**BRIEF**
With all images left out, restate the records below exactly as written.

Source records
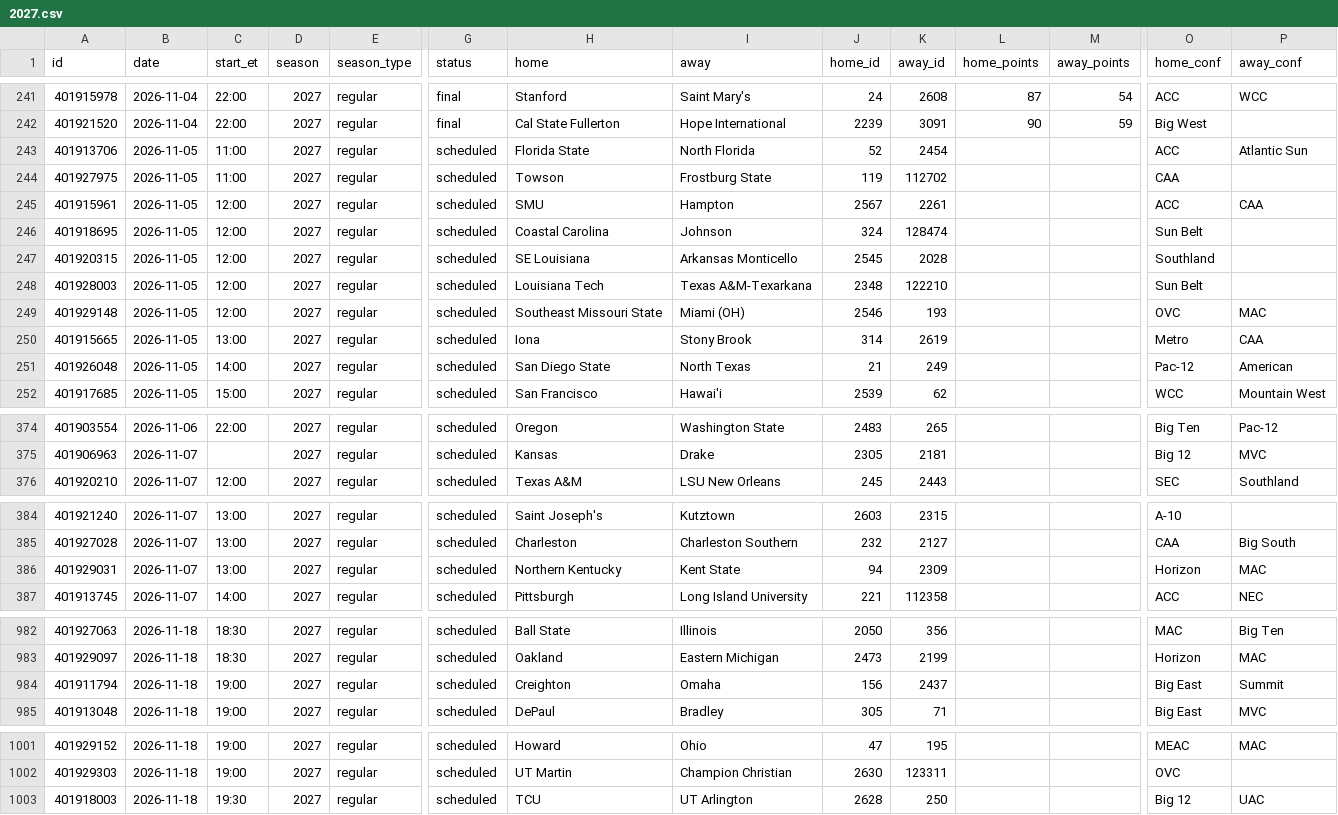
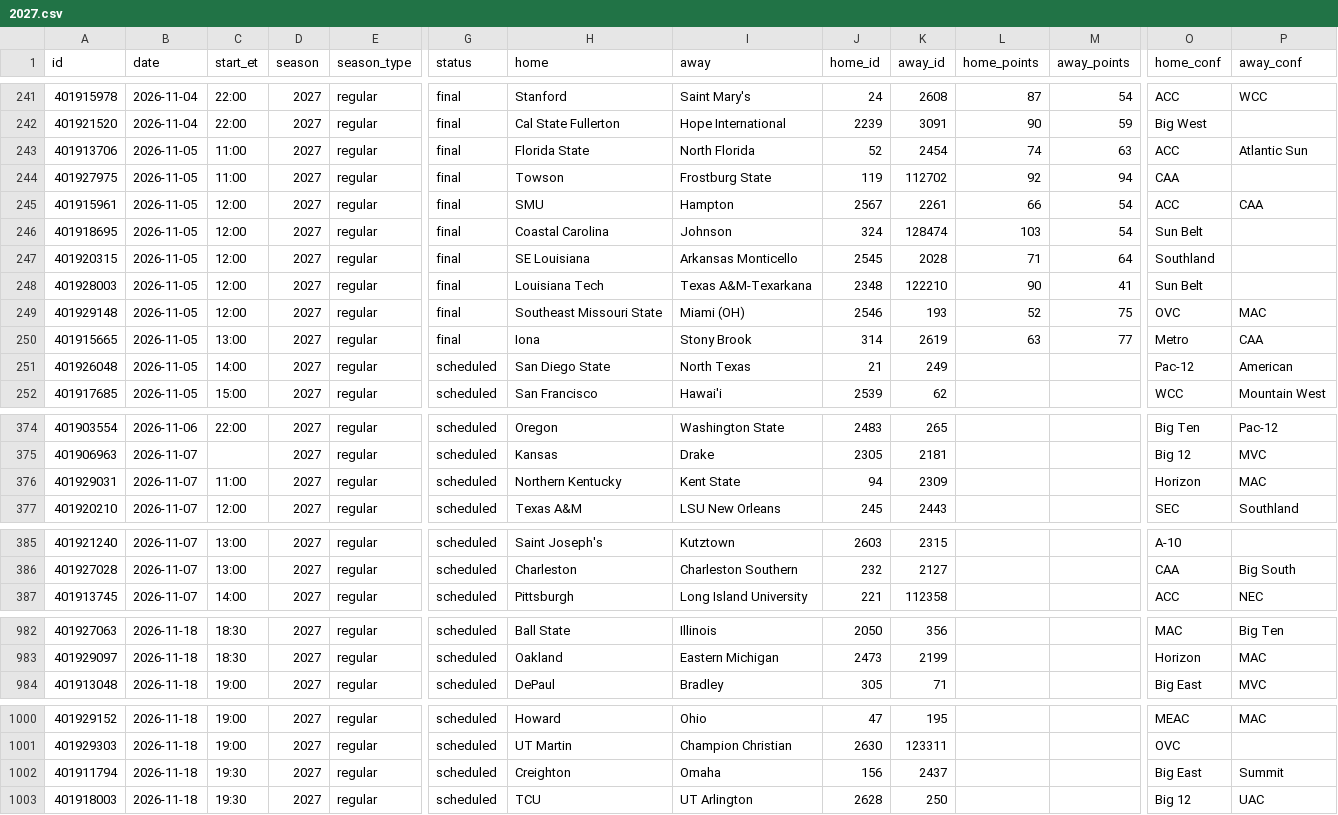
Before and after one commit to rjr5021/college-basketball-belt, a CSV file: data/women/games/2027.csv, drawn as a sheet; only a part is shown, gaps mark what is left out; removed rows and columns are numbered as before the commit, all else as after; rows hold the shown columns only; the diff covers the shown part only; the diff names each change by its address in the sheet, - before the commit and + after, or states it on an @@ line.

```diff
--- a/data/women/games/2027.csv
+++ b/data/women/games/2027.csv
-G243:G250 (status): scheduled
+G243:G250 (status): final
-L243 (home_points): (empty)
+L243 (home_points): 74
-M243 (away_points): (empty)
+M243 (away_points): 63
-L244 (home_points): (empty)
+L244 (home_points): 92
-M244 (away_points): (empty)
+M244 (away_points): 94
-L245 (home_points): (empty)
+L245 (home_points): 66
-M245:M246 (away_points): (empty)
+M245:M246 (away_points): 54
-L246 (home_points): (empty)
+L246 (home_points): 103
-L247 (home_points): (empty)
+L247 (home_points): 71
-M247 (away_points): (empty)
+M247 (away_points): 64
-L248 (home_points): (empty)
+L248 (home_points): 90
-M248 (away_points): (empty)
+M248 (away_points): 41
-L249 (home_points): (empty)
+L249 (home_points): 52
-M249 (away_points): (empty)
+M249 (away_points): 75
-L250 (home_points): (empty)
+L250 (home_points): 63
-M250 (away_points): (empty)
+M250 (away_points): 77
+row 376: 401929031 | 2026-11-07 | 11:00 | 2027 | regular | scheduled | Northern Kentucky | Kent State | 94 | 2309 |  |  | Horizon | MAC
-row 386: 401929031 | 2026-11-07 | 13:00 | 2027 | regular | scheduled | Northern Kentucky | Kent State | 94 | 2309 |  |  | Horizon | MAC
-row 984: 401911794 | 2026-11-18 | 19:00 | 2027 | regular | scheduled | Creighton | Omaha | 156 | 2437 |  |  | Big East | Summit
+row 1002: 401911794 | 2026-11-18 | 19:30 | 2027 | regular | scheduled | Creighton | Omaha | 156 | 2437 |  |  | Big East | Summit
```
Also changed, not shown: 1 added row and 1 removed row elsewhere in this file, data/games/2027.csv, 2 other files.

**RESULT OF THIS TASK**
Before and after one commit to rjr5021/college-basketball-belt, a CSV file: data/women/games/2027.csv, drawn as a sheet; only a part is shown, gaps mark what is left out; removed rows and columns are numbered as before the commit, all else as after; rows hold the shown columns only; the diff covers the shown part only; the diff names each change by its address in the sheet, - before the commit and + after, or states it on an @@ line.

```diff
--- a/data/women/games/2027.csv
+++ b/data/women/games/2027.csv
-G243:G250 (status): scheduled
+G243:G250 (status): final
-L243 (home_points): (empty)
+L243 (home_points): 74
-M243 (away_points): (empty)
+M243 (away_points): 63
-L244 (home_points): (empty)
+L244 (home_points): 92
-M244 (away_points): (empty)
+M244 (away_points): 94
-L245 (home_points): (empty)
+L245 (home_points): 66
-M245:M246 (away_points): (empty)
+M245:M246 (away_points): 54
-L246 (home_points): (empty)
+L246 (home_points): 103
-L247 (home_points): (empty)
+L247 (home_points): 71
-M247 (away_points): (empty)
+M247 (away_points): 64
-L248 (home_points): (empty)
+L248 (home_points): 90
-M248 (away_points): (empty)
+M248 (away_points): 41
-L249 (home_points): (empty)
+L249 (home_points): 52
-M249 (away_points): (empty)
+M249 (away_points): 75
-L250 (home_points): (empty)
+L250 (home_points): 63
-M250 (away_points): (empty)
+M250 (away_points): 77
+row 376: 401929031 | 2026-11-07 | 11:00 | 2027 | regular | scheduled | Northern Kentucky | Kent State | 94 | 2309 |  |  | Horizon | MAC
-row 386: 401929031 | 2026-11-07 | 13:00 | 2027 | regular | scheduled | Northern Kentucky | Kent State | 94 | 2309 |  |  | Horizon | MAC
-row 984: 401911794 | 2026-11-18 | 19:00 | 2027 | regular | scheduled | Creighton | Omaha | 156 | 2437 |  |  | Big East | Summit
+row 1002: 401911794 | 2026-11-18 | 19:30 | 2027 | regular | scheduled | Creighton | Omaha | 156 | 2437 |  |  | Big East | Summit
```
Also changed, not shown: 1 added row and 1 removed row elsewhere in this file, data/games/2027.csv, 2 other files.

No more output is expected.